Your task is to filter the entries and copy every line containing the string "reviews".

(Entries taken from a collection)
________________

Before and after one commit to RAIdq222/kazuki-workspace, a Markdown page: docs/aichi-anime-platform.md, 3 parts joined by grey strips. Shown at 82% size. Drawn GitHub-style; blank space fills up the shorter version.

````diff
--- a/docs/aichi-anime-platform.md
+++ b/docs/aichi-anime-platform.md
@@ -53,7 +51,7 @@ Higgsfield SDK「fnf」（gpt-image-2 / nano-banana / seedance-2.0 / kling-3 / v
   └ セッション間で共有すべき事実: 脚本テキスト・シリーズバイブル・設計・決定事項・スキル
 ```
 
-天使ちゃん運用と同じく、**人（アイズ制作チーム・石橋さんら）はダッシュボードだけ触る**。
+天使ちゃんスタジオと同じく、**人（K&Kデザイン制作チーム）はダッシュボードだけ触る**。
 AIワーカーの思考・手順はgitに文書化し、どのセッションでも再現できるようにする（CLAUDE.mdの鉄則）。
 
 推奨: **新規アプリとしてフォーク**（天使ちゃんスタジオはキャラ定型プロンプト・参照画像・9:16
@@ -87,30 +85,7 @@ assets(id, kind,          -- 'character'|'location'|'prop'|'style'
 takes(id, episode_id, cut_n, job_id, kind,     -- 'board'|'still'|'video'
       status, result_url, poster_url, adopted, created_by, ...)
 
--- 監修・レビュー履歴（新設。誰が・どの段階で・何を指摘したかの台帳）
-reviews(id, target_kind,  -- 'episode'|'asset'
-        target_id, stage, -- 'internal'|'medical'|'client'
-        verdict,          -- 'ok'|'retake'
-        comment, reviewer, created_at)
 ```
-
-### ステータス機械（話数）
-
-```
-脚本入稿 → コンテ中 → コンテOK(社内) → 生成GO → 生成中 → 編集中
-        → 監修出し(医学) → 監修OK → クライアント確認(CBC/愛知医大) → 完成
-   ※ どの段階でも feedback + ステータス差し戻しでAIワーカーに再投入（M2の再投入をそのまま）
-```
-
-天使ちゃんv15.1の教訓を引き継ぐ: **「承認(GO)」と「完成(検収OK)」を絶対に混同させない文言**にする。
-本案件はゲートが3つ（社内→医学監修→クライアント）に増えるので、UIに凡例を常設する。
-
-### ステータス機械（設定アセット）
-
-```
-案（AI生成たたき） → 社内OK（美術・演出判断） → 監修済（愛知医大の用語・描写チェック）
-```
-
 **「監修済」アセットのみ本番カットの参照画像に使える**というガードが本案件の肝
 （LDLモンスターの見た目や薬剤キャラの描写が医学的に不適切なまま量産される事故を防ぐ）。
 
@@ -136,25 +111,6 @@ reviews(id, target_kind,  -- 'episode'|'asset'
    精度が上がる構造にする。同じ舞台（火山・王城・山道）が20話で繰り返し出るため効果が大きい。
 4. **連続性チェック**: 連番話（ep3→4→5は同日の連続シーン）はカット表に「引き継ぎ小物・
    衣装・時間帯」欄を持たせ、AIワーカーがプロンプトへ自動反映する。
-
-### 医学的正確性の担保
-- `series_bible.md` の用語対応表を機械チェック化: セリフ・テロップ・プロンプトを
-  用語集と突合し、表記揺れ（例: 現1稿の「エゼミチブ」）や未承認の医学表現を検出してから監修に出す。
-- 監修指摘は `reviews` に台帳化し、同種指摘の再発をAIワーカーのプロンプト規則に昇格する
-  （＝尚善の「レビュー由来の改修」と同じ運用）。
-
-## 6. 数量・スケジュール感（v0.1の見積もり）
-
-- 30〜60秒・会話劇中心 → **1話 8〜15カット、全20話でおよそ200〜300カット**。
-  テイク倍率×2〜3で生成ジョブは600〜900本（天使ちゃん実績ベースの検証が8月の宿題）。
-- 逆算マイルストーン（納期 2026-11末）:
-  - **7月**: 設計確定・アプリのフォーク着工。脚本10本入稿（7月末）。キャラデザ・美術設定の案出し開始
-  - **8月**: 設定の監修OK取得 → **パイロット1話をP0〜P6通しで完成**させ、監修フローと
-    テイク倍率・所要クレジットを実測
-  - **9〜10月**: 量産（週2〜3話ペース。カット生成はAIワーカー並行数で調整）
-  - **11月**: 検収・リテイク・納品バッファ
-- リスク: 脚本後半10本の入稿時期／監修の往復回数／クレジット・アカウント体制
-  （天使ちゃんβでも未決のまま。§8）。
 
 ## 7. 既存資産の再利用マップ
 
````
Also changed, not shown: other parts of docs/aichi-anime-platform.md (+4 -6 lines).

________________

(Response area):
-reviews(id, target_kind,  -- 'episode'|'asset'
@@ -136,25 +111,6 @@ reviews(id, target_kind,  -- 'episode'|'asset'
-- 監修指摘は `reviews` に台帳化し、同種指摘の再発をAIワーカーのプロンプト規則に昇格する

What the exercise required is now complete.